Your objective
Your answer should consist of the lines below that hold the word "data".

Supplied entries
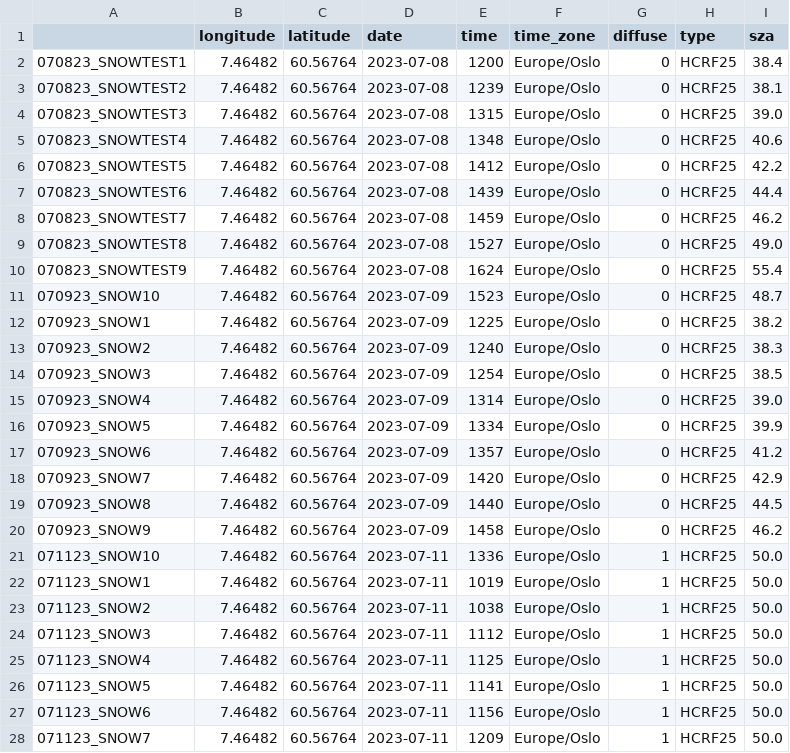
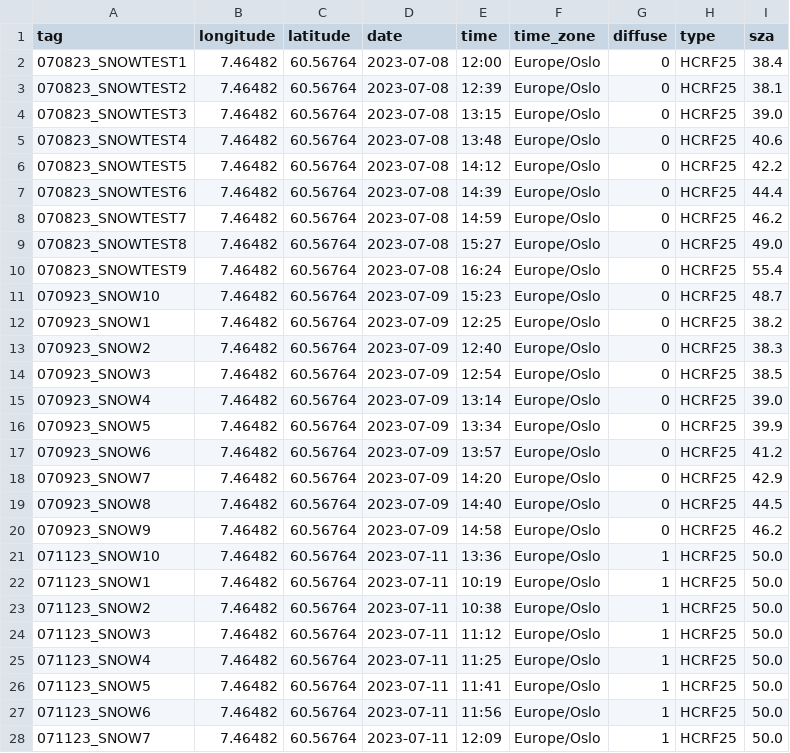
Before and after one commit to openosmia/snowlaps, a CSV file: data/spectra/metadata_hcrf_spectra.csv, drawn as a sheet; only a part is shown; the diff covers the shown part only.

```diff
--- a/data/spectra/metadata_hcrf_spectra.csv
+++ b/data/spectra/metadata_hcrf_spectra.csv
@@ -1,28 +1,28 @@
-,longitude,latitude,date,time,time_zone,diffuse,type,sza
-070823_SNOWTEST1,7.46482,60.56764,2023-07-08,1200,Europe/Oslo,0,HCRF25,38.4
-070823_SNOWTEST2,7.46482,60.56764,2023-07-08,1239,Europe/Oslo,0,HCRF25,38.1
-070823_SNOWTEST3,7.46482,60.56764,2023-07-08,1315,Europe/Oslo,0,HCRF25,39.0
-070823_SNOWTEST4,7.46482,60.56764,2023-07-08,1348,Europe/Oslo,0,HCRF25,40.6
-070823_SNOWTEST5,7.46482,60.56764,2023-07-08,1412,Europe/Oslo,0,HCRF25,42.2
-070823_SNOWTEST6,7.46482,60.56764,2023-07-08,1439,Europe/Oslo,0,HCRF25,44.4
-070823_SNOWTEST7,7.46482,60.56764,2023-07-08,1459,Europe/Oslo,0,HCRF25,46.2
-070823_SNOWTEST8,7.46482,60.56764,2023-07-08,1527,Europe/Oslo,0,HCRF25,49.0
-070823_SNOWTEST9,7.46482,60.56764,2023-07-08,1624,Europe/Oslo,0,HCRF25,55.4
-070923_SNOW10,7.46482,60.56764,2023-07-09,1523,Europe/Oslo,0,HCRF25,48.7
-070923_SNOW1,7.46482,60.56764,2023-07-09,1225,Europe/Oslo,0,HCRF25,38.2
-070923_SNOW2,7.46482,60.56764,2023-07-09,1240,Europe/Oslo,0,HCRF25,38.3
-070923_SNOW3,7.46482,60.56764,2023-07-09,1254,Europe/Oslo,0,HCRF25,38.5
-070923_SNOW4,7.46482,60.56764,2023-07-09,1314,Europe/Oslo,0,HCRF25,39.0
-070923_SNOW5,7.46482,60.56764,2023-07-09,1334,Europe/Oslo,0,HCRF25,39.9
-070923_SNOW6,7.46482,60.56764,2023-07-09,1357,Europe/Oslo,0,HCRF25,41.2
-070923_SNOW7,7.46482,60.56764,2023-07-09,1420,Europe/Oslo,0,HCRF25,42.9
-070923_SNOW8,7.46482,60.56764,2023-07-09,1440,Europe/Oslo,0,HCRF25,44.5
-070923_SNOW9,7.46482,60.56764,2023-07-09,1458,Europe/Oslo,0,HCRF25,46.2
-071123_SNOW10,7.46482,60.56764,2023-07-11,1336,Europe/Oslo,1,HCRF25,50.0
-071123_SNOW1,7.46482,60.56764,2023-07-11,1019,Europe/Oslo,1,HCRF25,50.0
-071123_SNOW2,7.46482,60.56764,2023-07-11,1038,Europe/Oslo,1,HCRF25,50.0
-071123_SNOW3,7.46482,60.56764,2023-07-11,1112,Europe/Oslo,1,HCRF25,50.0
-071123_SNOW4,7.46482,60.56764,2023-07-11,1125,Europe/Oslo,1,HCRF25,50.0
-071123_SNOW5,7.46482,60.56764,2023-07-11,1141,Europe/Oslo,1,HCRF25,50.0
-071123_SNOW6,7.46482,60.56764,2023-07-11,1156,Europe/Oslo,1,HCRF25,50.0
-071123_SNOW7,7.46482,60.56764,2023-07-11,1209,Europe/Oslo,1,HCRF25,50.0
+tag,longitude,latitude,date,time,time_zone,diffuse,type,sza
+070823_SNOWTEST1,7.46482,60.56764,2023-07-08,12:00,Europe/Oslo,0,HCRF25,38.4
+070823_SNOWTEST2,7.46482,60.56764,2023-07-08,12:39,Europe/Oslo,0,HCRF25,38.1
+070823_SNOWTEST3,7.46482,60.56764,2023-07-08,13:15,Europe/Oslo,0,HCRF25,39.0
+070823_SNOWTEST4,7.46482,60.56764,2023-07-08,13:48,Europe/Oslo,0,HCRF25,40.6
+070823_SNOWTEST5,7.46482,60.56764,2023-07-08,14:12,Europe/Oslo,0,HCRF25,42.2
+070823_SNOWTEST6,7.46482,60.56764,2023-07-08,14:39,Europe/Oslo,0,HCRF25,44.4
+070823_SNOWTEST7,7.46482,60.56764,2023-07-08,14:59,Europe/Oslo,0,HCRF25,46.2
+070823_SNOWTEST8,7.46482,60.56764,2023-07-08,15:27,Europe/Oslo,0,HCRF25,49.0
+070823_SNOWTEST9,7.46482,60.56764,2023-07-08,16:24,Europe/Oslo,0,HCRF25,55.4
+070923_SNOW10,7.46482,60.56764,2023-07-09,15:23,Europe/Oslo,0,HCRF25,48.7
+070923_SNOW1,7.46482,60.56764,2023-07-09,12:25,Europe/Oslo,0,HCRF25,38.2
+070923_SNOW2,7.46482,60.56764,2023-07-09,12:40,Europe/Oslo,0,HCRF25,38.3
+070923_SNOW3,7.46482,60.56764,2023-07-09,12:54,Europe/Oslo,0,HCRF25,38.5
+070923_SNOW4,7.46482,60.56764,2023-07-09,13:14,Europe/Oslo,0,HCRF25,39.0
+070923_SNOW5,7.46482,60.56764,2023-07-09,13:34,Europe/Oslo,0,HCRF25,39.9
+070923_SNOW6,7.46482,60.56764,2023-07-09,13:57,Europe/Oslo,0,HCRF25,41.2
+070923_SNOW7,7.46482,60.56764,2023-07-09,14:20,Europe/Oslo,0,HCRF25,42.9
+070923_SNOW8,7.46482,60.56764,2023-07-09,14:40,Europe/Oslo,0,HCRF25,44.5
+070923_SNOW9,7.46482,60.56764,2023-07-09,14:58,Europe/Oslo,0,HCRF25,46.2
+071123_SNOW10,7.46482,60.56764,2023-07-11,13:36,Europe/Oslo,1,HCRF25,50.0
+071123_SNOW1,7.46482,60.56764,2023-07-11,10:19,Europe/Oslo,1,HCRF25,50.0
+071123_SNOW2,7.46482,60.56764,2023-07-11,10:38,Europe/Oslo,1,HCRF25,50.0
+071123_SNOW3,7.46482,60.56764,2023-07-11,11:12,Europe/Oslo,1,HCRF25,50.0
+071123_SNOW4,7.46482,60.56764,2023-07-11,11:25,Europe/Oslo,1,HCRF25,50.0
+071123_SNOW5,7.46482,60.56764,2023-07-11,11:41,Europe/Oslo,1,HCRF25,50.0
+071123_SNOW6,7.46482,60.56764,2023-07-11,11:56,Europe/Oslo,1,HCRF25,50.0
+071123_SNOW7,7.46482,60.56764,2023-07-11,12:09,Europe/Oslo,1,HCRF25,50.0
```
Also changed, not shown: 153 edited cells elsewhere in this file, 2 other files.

==

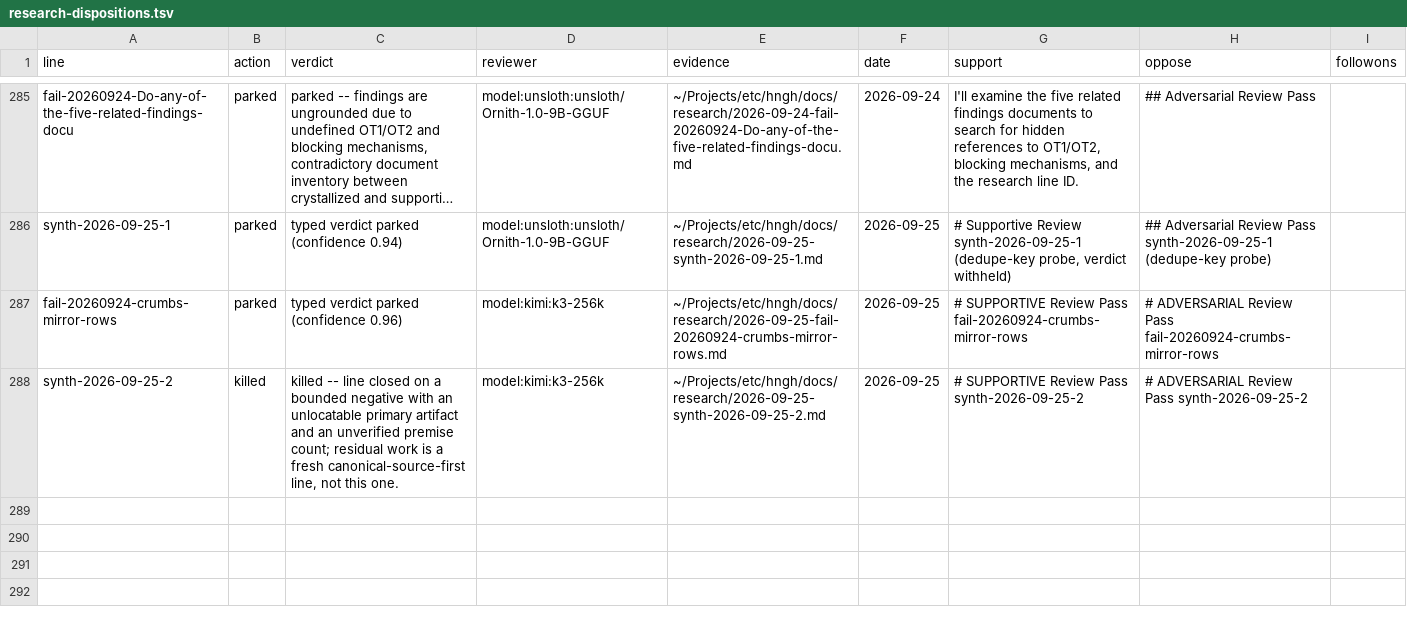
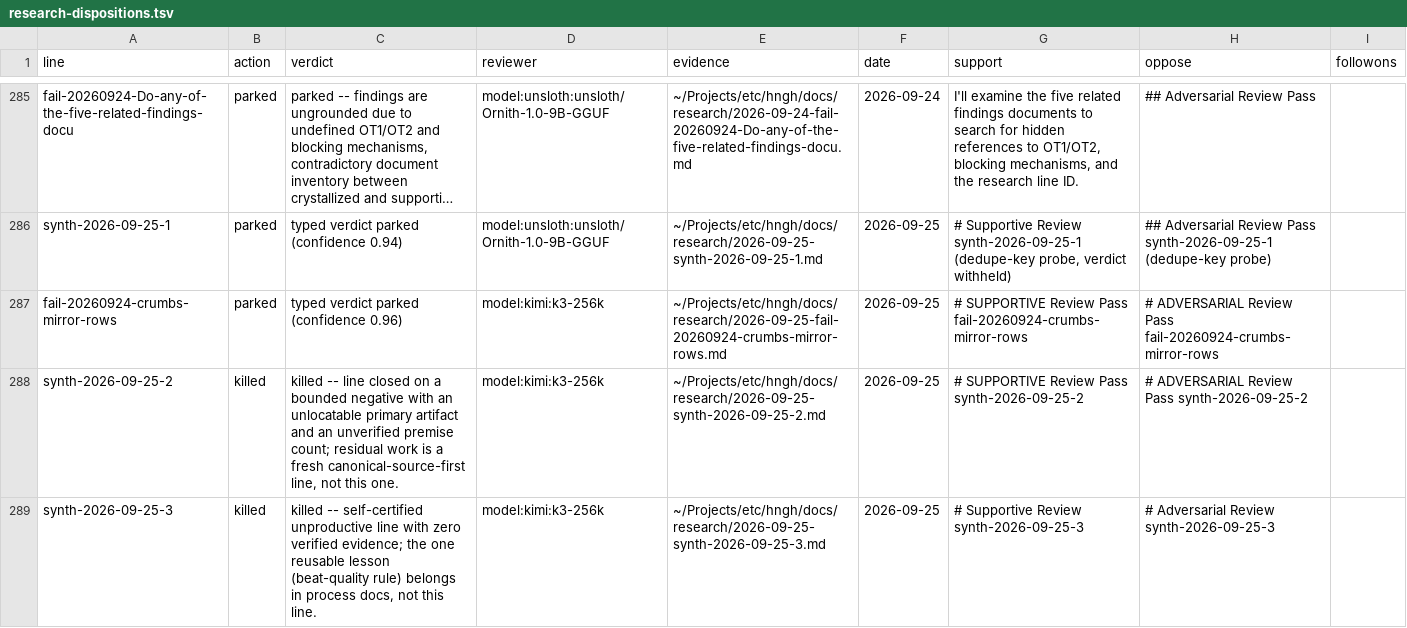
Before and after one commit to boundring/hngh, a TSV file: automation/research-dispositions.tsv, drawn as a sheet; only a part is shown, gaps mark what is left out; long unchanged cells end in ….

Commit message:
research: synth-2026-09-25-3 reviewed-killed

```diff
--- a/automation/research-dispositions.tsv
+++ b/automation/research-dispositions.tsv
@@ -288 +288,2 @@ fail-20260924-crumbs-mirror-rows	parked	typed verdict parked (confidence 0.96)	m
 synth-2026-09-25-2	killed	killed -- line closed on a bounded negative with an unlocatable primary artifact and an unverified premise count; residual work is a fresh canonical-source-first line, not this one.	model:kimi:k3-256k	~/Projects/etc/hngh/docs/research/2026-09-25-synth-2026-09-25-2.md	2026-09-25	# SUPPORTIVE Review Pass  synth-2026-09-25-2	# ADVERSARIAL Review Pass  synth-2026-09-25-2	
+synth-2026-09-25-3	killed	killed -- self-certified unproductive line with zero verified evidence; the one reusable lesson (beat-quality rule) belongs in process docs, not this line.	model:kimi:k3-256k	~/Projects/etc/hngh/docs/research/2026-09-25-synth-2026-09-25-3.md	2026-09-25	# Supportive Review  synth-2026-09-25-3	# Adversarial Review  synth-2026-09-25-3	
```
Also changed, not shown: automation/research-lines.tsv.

Solution to the exercise
Before and after one commit to openosmia/snowlaps, a CSV file: data/spectra/metadata_hcrf_spectra.csv, drawn as a sheet; only a part is shown; the diff covers the shown part only.
--- a/data/spectra/metadata_hcrf_spectra.csv
+++ b/data/spectra/metadata_hcrf_spectra.csv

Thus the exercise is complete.